His financial anxiety is probably only natural, given three present concerns in the game. First, there is the fierce scrambling for the sport's cash in which the 18 first-class counties are now engaged. Second, there is the wild speculation that the World Cup, which starts next month, is massively short of its target figures and, third, there is the disturbing matter that the County Championship, the blue riband of the domestic game, which begins on 13 April, is still without a sponsor.
A settlement has still to be reached on the contentious issue of how the ECB's revenue, almost all of which is generated by Test match receipts, is to be divided in future. More, and increasingly urgent, talks are likely to take place this week. The authorities at the six Test match grounds want a change to the system which gives each of the first-class counties an equal share of the ECB's income. So far, they have refused to sign a staging agreement for this year's four Test matches against New Zealand.
Compromise is now in the air. The Test Match Grounds Consortium - Lord's, The Oval, Headingley, Old Trafford, Trent Bridge, Edgbaston - may not receive all they want, but they will receive something. In future the others cannot expect to have an equal share.
The dispute has been fermenting for some years and has consequently become bitter. Counties which stage Test matches say they need more cash from ticket receipts (at present they keep 25 per cent) to improve their grounds, the other clubs maintain they are all in it together. Feelings on all sides seem to have been exacerbated by the fear that the game is, as Lord MacLaurin constantly has it, not rich and may be getting poorer.
Last year each county received from the ECB, as its share of Test match receipts, pounds 1.1m. That was 15 per cent up on the pounds 950,000 of 1997 and there had been similar 15 per cent increases in the two previous years. In most cases the sum is the difference between profit and loss, but in many it can still not prevent the latter.
This summer, the World Cup will be in town. When it was launched amid much fanfare at Lord's two years ago the "Carnival of Cricket" slogan was already in place. The immediate feeling was that it was also meant to be a Fiesta of Cash. What has happened since supports MacLaurin's mantra, though the picture is not as bleak as has been painted in some quarters.
The original target revenue for the 1998 World Cup - excluding ticket sales - was pounds 40m, of which the greater proportion would come from television revenue and eight global partners. Neither has met expectations. It was hoped that the total fees from television rights would be pounds 25m. So far they have reached a little more than pounds 23.5m.
Only four global brand partners have been found, together with 10 official suppliers. Their combined contribution is slightly more than pounds 10m, making a total revenue of pounds 34m, pounds 6m under target. However, this sum is to be split evenly between the ECB and the International Cricket Council, each organisation thus ending up with pounds 17m. The ECB like to point out that this is actually only pounds 3m (or 15 per cent) less than they had aimed for.
"Two years ago, when we set out the aim of acquiring eight global partners we were confident of doing so," Richard Peel, the ECB's director of corporate affairs, said. "But the Asian economy, which is so important to cricket as a global game, was booming then. We could not legislate for what has happened there subsequently, and that has undoubtedly had an effect."

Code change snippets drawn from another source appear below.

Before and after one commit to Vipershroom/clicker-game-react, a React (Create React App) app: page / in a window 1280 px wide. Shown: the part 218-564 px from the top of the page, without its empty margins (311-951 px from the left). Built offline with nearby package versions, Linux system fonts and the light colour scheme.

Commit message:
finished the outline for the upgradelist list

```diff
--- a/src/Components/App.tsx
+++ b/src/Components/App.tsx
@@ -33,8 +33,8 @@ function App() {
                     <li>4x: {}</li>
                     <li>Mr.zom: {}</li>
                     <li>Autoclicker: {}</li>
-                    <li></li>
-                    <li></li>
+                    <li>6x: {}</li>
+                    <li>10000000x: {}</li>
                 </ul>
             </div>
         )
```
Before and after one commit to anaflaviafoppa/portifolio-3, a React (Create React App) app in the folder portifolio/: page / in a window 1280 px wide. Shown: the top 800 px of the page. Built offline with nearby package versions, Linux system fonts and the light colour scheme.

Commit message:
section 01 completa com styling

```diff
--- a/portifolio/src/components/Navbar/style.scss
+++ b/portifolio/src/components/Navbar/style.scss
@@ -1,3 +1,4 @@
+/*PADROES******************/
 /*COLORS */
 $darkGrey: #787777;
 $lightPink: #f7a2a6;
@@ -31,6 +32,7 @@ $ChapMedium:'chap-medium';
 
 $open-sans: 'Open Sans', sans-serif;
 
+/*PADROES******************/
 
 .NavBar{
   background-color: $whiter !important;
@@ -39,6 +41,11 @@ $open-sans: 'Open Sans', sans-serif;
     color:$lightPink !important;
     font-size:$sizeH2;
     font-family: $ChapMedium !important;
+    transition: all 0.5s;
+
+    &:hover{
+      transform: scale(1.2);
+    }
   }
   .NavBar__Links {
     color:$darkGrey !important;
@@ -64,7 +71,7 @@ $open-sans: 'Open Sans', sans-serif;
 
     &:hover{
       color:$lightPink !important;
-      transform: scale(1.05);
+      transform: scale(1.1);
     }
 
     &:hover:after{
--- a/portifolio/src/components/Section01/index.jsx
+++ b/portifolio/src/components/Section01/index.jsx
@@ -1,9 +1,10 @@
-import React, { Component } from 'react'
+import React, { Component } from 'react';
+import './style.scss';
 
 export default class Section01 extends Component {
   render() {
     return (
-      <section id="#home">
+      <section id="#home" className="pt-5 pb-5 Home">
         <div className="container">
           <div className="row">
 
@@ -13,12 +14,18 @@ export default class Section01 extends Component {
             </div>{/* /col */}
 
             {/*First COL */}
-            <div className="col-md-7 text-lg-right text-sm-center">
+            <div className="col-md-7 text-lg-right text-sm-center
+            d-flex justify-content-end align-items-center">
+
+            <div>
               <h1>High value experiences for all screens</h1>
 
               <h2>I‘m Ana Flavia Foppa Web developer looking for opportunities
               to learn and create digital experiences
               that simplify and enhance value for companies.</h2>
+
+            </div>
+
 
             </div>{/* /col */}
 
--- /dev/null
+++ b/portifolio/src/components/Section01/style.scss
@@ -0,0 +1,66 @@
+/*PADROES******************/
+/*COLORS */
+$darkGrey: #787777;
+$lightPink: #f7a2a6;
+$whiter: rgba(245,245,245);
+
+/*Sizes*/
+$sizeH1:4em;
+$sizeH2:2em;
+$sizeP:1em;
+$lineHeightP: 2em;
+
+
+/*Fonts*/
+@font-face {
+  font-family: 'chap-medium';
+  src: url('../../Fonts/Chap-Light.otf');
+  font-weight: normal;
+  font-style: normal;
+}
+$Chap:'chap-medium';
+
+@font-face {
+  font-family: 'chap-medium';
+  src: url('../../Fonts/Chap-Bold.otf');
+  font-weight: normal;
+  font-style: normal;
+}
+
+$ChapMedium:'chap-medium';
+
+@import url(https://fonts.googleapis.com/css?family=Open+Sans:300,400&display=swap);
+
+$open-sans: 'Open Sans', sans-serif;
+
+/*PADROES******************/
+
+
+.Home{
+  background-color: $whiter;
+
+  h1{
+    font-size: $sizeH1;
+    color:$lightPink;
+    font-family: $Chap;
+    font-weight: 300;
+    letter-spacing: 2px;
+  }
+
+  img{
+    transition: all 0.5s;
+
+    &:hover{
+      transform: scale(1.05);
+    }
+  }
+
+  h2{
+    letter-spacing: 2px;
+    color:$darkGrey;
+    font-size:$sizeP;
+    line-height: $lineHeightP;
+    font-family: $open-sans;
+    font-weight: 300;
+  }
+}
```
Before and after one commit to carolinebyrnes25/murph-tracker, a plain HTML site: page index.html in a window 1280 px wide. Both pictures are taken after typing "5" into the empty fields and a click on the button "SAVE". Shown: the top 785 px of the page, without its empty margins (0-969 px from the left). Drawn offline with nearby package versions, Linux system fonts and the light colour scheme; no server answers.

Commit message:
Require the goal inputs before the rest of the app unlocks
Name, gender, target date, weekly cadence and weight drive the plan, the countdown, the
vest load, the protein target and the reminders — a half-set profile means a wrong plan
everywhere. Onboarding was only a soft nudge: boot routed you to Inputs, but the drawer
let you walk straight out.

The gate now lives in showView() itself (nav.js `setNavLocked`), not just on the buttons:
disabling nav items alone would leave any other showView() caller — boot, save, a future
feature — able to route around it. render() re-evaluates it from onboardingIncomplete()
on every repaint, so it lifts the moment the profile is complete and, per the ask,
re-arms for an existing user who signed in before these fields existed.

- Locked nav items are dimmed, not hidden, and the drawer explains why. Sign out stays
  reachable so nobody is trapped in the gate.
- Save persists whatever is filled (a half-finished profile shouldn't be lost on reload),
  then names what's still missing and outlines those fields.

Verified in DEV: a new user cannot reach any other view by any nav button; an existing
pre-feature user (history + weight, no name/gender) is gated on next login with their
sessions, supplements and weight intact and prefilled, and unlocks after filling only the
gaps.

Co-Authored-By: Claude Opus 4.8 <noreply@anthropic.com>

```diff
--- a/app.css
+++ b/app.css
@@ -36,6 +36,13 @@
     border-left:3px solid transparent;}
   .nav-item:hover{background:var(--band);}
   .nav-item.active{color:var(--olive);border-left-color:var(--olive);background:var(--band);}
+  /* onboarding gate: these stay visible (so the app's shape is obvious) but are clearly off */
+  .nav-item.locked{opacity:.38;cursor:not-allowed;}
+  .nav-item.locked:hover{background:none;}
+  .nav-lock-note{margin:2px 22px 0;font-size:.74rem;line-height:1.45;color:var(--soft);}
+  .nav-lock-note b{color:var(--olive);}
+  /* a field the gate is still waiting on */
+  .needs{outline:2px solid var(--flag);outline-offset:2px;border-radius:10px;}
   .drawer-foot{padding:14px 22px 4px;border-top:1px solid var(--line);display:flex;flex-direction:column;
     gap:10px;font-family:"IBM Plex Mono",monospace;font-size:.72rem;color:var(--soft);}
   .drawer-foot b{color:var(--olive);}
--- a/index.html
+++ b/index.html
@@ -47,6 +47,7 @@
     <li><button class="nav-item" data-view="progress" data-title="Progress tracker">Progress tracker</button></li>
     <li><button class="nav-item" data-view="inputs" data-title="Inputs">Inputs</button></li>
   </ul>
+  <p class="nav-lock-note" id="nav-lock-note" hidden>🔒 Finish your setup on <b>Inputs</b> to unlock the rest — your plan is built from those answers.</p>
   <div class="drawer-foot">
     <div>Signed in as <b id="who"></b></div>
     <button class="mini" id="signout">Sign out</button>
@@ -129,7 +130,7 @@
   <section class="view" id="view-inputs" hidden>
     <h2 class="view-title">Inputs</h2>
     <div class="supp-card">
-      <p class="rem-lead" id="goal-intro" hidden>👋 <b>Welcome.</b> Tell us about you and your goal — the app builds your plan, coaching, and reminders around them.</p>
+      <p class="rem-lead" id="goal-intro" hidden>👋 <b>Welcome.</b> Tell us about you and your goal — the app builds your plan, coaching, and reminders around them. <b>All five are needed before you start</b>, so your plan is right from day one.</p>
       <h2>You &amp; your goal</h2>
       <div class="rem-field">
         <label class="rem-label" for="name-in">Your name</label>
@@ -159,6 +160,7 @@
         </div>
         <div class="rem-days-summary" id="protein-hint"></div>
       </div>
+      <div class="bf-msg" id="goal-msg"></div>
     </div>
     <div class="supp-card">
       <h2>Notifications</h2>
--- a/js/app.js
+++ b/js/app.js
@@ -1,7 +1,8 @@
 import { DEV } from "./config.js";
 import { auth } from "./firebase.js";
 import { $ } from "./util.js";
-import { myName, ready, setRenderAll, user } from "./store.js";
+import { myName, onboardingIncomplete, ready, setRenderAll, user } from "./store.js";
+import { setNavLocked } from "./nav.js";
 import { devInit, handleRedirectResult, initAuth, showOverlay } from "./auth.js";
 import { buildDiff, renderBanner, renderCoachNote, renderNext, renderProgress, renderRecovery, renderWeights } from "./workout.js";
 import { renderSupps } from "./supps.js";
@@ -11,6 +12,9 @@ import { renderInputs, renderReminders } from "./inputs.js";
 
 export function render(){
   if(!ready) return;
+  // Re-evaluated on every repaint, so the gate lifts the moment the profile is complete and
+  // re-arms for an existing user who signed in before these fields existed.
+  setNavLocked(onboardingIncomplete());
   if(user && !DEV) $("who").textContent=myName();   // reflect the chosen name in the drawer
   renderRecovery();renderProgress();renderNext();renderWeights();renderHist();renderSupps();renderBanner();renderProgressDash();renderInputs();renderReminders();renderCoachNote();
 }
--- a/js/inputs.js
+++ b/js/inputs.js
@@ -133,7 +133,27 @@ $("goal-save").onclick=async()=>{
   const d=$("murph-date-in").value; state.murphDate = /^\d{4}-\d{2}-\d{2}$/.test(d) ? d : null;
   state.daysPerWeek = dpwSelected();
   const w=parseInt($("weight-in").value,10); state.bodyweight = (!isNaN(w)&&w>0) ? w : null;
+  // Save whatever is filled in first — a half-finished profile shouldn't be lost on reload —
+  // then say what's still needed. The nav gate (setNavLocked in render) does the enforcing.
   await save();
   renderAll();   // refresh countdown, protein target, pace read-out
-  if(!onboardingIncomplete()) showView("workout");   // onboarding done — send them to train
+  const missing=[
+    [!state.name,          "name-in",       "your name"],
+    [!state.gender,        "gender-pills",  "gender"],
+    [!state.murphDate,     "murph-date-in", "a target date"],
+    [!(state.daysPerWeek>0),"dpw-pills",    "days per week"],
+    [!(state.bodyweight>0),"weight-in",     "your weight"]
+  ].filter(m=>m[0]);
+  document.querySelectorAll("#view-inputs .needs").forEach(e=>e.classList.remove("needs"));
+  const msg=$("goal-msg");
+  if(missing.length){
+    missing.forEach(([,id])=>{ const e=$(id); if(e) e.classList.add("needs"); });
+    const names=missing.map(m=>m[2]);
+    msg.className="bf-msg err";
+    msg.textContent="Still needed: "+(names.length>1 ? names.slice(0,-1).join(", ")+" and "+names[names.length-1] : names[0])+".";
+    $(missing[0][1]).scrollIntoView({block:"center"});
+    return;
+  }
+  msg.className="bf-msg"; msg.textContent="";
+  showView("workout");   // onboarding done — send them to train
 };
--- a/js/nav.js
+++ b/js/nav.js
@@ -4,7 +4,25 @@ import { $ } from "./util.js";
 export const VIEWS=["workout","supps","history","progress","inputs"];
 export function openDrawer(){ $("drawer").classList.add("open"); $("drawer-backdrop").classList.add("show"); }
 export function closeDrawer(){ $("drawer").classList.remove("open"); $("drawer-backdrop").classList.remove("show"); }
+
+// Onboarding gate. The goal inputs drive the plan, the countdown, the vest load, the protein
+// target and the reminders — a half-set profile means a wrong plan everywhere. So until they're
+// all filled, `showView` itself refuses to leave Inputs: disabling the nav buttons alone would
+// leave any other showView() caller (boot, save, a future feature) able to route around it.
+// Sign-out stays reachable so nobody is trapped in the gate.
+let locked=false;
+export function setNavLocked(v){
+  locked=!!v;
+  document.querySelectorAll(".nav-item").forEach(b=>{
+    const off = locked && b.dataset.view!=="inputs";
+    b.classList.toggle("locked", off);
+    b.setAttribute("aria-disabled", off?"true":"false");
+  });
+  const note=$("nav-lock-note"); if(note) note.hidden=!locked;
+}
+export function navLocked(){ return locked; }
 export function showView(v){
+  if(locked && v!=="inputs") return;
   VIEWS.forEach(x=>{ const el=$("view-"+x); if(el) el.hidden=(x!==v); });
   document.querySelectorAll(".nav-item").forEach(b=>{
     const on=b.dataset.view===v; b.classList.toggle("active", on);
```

World Cup income will be further boosted by ticket sales (according to official figures these have already reached 80 per cent), licensing and merchandising revenue, totalling some pounds 12m. This will increase the ECB's World Cup take to pounds 29m. The costs of staging it will be pounds 18m, leaving a profit of pounds 11m.
The summer's other income will come from the four New Zealand Test matches after the World Cup, and the Board are reluctant to speculate on what that might turn out to be. They concede that counties will not receive a 15 per cent rise this year, but say they will get something. There is an element of acrimony all round.
The ECB think some counties could do more to help themselves and become particularly irritated when they plead poverty and still insist on dishing out higher rewards to players. Perhaps most worrying in all this is the lack of a sponsor for the Championship. Talks are continuing with one company but there are only nine days to go.Reuse content